2. INDUSTRY GROUP IS SURVEYED CONCERNING THE MISSION OF THE NSF.
The Industrial Research Institute is an association of 260 major
industrial companies which account for 80% of the industrial R&D
in the US. Why not ask them what NSF should be doing? That is
just what IRI did. What did they learn? Industry does little
basic research, but depends instead on academic research for new
knowledge, as well as for trained scientists. What they want is
what NSF does now. Sound familiar? It should, every panel that
has examined the question, arrived at the same conclusion: PCAST
(WN 25 Dec 92); Commission on the Future of NSF (WN 20 Nov 92);
Carnegie Commission on Science Technology and Government; and the
Government-University-Industry Roundtable's Working Group on the
Academic Research Enterprise. Representatives of all these groups
testified before the House Science Subcommittee on Wednesday. All
agreed that technology transfer to industry is not a problem; it
occurs through the graduates that take positions in industry.
3. RIFT BETWEEN GOLDIN AND NASA OLD GUARD GOES ON PUBLIC DISPLAY.
Officials of NASA's space station program went before the House
Space Subcommittee on Tuesday to explain huge cost overruns, only
to learn that Ralph Hall (D-TX), chair of the subcommittee, had
just received a letter from their boss questioning the validity
of the estimates they were about to present.

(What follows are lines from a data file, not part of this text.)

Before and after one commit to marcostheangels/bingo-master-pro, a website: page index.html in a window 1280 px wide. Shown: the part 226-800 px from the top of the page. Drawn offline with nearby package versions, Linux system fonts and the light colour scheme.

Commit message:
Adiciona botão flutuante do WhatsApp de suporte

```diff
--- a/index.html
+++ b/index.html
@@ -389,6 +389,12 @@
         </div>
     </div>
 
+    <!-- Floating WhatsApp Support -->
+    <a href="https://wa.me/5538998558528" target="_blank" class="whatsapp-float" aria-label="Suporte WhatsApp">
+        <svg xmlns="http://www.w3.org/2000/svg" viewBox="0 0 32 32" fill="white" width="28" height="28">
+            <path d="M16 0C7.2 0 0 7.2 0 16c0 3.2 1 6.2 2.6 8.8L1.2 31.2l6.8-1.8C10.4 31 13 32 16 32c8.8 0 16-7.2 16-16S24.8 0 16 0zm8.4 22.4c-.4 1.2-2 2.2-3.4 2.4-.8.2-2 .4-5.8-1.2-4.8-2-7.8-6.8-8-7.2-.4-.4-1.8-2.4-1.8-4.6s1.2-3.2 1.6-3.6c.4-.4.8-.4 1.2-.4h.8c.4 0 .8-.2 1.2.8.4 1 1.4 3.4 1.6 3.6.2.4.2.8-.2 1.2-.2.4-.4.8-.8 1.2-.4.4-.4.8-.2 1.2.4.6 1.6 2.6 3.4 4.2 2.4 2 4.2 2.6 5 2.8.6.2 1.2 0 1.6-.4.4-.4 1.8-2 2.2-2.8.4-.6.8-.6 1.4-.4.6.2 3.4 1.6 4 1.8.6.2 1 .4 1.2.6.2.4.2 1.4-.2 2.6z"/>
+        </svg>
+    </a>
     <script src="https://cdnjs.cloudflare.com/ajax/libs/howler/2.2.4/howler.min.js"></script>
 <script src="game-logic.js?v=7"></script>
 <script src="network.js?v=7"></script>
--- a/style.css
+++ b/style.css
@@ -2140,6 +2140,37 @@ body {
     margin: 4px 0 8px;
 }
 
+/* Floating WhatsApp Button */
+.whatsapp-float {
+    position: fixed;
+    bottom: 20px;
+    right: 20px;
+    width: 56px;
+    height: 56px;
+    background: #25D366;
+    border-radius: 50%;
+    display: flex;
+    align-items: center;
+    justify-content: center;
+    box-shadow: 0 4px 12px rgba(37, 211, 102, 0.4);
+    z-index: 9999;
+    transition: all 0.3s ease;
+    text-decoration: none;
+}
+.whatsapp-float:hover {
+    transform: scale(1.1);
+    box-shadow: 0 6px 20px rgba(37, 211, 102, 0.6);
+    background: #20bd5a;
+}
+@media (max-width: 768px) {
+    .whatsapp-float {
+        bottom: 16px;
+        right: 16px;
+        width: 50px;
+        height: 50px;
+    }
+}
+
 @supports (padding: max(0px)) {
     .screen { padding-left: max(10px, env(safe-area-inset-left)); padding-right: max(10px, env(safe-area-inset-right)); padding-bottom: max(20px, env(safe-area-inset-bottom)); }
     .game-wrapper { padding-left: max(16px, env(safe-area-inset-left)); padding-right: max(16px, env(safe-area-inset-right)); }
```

In his letter, NASA
Administrator Daniel Goldin said he had ordered an independent
audit. Goldin, who is referred to as "Captain Crazy" by some of
the old guard, has been frustrated by the reluctance of senior
officials to carry out his policies. The hearing did not go well.
One Hill staffer remarked that it was the first time the Space
Subcommittee had been critical of the station program. NASA is
thought to be considering two alternatives to Freedom: a human-
tended microgravity facility and a joint program with Russia on
an upgraded Mir. Meanwhile, influential Senator John Warner
(R-Va), who had previously supported the program, is now the
cosponsor of a bill (S. 462) to terminate the troubled station.